Using Computers to Help Scholars Have Good Arguments: An Online Cultural and Historical Research Environment

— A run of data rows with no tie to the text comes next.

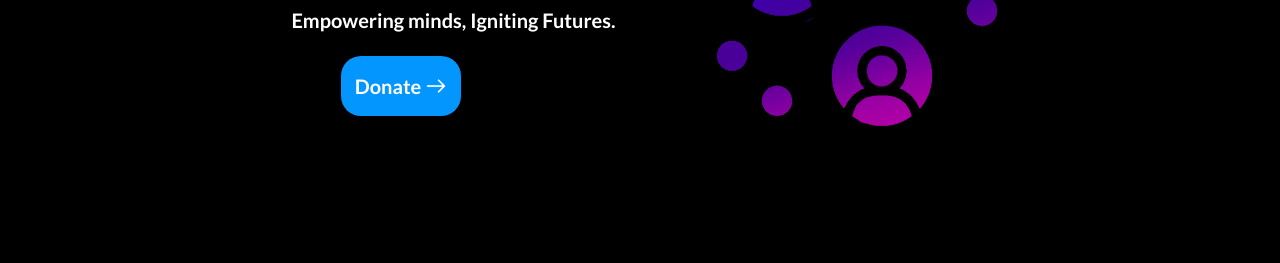
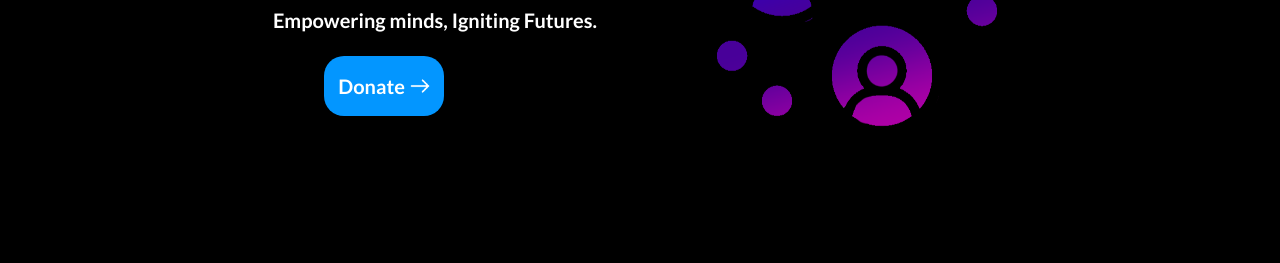
Before and after one commit to AMCTE/SEI-Stem-Education-Initiative, a plain HTML site: page index.html in a window 1280 px wide. Shown: the part 222-485 px from the top of the page. Drawn offline with nearby package versions, Linux system fonts and the light colour scheme.

Commit message:
Add files via upload

```diff
--- a/nonprof.css
+++ b/nonprof.css
@@ -142,7 +142,7 @@
 }
 
 .beginp{
-    margin-left: 15%;
+    margin-left: 6%;
     font-size: 20px;
 }
 
@@ -433,7 +433,7 @@ ul li a{
 }
 
 .donateclass{
-    margin-left: 30%;
+    margin-left: 26%;
     color: white;
     display: flex;
     align-items: center;
```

Scholarship in the humanities is characterized by competing interpretations of texts, artifacts, and other cultural products. Some of this is (dare we say) ego-driven, but scholarly arguments are nonetheless useful and productive because they stem from a legitimate diversity of interpretive perspectives and research agendas. Arguments are necessary for discarding faulty interpretations and generating new insights. All too often though, the computer software scholars use to aid their research has the effect of inhibiting diversity and debate because it imposes a single set of terms and concepts. Most database systems are created to meet the needs of organizations in which there is a top-down semantic authority that imposes standardized terms and concepts as, for example, in large corporations and government agencies. However, a different approach is needed to meet the needs of scholars. The Online Cultural and Historical Research Environment (OCHRE) is an innovative database system that can accommodate many different interpretations and conceptual schemes and thus facilitate not only the sharing of data but productive arguments about what it means. This talk will introduce OCHRE and give examples of its use.